School of Education


Doctor of Education in Educational Leadership (EdD)


Philip Alsup


Middle School, STEM, Efficacy


Education | Educational Leadership

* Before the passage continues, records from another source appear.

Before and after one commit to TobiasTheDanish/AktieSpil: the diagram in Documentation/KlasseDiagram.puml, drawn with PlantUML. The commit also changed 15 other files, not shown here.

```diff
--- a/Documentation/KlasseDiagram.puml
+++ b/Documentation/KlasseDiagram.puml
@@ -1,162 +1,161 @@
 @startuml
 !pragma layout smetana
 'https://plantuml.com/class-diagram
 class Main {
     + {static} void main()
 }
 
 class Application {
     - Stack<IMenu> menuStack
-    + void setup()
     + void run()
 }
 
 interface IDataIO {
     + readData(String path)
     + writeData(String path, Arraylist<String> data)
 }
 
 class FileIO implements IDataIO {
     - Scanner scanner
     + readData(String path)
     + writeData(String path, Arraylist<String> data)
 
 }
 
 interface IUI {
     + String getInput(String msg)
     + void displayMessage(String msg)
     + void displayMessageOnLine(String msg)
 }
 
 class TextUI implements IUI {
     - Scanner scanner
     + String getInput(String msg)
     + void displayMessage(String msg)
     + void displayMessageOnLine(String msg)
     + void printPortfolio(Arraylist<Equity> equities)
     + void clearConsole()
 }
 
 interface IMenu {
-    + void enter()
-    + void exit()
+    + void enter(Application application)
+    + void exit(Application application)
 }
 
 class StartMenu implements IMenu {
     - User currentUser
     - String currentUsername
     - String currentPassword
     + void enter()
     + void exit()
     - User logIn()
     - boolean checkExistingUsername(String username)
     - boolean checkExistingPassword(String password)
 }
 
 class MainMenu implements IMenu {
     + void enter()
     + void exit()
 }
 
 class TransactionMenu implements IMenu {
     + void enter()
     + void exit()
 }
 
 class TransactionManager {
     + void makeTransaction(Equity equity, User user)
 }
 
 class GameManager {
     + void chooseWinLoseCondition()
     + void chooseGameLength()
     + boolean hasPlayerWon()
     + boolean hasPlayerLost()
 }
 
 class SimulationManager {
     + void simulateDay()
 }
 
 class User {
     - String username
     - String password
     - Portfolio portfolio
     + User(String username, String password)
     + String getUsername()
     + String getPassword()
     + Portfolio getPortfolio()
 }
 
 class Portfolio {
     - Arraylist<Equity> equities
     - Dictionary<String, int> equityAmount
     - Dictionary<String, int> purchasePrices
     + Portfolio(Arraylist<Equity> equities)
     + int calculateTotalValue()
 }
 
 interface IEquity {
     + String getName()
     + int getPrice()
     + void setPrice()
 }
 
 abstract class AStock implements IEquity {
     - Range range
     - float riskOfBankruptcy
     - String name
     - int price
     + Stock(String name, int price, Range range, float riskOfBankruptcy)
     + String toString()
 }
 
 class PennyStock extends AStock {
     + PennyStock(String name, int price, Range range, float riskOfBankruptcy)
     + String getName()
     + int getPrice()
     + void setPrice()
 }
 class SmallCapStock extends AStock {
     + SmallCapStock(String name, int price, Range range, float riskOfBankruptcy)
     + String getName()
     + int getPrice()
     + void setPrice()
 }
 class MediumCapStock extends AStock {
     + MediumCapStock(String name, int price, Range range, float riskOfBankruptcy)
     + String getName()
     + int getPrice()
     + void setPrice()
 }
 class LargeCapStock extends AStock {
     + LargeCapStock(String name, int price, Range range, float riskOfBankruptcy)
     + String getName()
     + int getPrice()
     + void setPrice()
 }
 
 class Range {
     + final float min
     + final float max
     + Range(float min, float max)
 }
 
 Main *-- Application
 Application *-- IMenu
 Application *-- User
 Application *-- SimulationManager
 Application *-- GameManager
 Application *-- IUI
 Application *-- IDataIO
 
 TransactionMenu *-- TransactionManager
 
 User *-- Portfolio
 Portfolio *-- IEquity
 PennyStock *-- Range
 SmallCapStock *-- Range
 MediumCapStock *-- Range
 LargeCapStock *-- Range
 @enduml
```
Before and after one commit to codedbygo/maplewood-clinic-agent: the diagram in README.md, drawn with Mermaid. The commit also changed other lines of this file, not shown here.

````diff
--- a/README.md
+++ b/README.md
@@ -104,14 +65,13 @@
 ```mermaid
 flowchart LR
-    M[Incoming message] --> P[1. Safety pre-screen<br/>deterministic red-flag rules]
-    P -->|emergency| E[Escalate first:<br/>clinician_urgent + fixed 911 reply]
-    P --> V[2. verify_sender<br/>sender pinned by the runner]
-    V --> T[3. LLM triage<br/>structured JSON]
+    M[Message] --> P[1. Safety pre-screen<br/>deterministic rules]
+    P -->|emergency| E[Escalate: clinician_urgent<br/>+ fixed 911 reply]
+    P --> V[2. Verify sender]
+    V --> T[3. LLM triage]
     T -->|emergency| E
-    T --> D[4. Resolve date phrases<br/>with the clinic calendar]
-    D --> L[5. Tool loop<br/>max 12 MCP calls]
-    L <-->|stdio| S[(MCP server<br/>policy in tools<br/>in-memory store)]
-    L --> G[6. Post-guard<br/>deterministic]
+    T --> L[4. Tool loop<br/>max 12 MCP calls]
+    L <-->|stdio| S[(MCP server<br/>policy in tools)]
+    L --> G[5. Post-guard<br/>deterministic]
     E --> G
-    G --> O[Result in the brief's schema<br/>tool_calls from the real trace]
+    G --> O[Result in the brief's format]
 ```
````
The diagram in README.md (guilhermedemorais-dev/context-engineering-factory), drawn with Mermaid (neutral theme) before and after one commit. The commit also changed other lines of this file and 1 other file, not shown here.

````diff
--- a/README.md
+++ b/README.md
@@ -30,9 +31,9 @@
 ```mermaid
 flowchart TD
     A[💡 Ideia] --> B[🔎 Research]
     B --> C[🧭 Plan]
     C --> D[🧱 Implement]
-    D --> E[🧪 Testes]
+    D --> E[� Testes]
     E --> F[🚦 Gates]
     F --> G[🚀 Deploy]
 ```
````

Little research exists in the attitudes and efficacy of middle school math teachers and science teachers toward Science, Technology, Engineering, and Math (STEM) education. STEM education refers to an integrated approach to teaching math and science that incorporates problem solving, problem-based learning, and discovery rather than teaching these disciplines in isolation. Teachers’ efficacy and beliefs, outcome expectancy beliefs, and the use of STEM instructional strategies may vary by discipline. Each of these aspects are important in designing professional learning to meet the teachers’ needs as well as their capacity to implement integrated, problem-based learning into the classroom. Research suggests teacher efficacy and attitude has an impact on the implementation of innovative instructional practice such as those used in STEM education and on student achievement. This quantitative research study follows a causal comparative design to compare mean scores on the Teacher Efficacy and Attitude toward STEM (T-STEM) Survey among two groups of middle school teachers. The two groups are math teachers and science teachers from middle schools that are in the First District Regional Education Association in Georgia. The total sample size was 136 participants. A Mann-Whitney U test was conducted as an analysis to determine if there is a difference between the efficacy and beliefs toward STEM of middle school math teachers and science teachers. The data collected did not reflect any statistically significant differences between the personal teaching efficacy and beliefs, teacher outcome expectancy beliefs, and use of STEM instructional practices between middle school math and science teachers.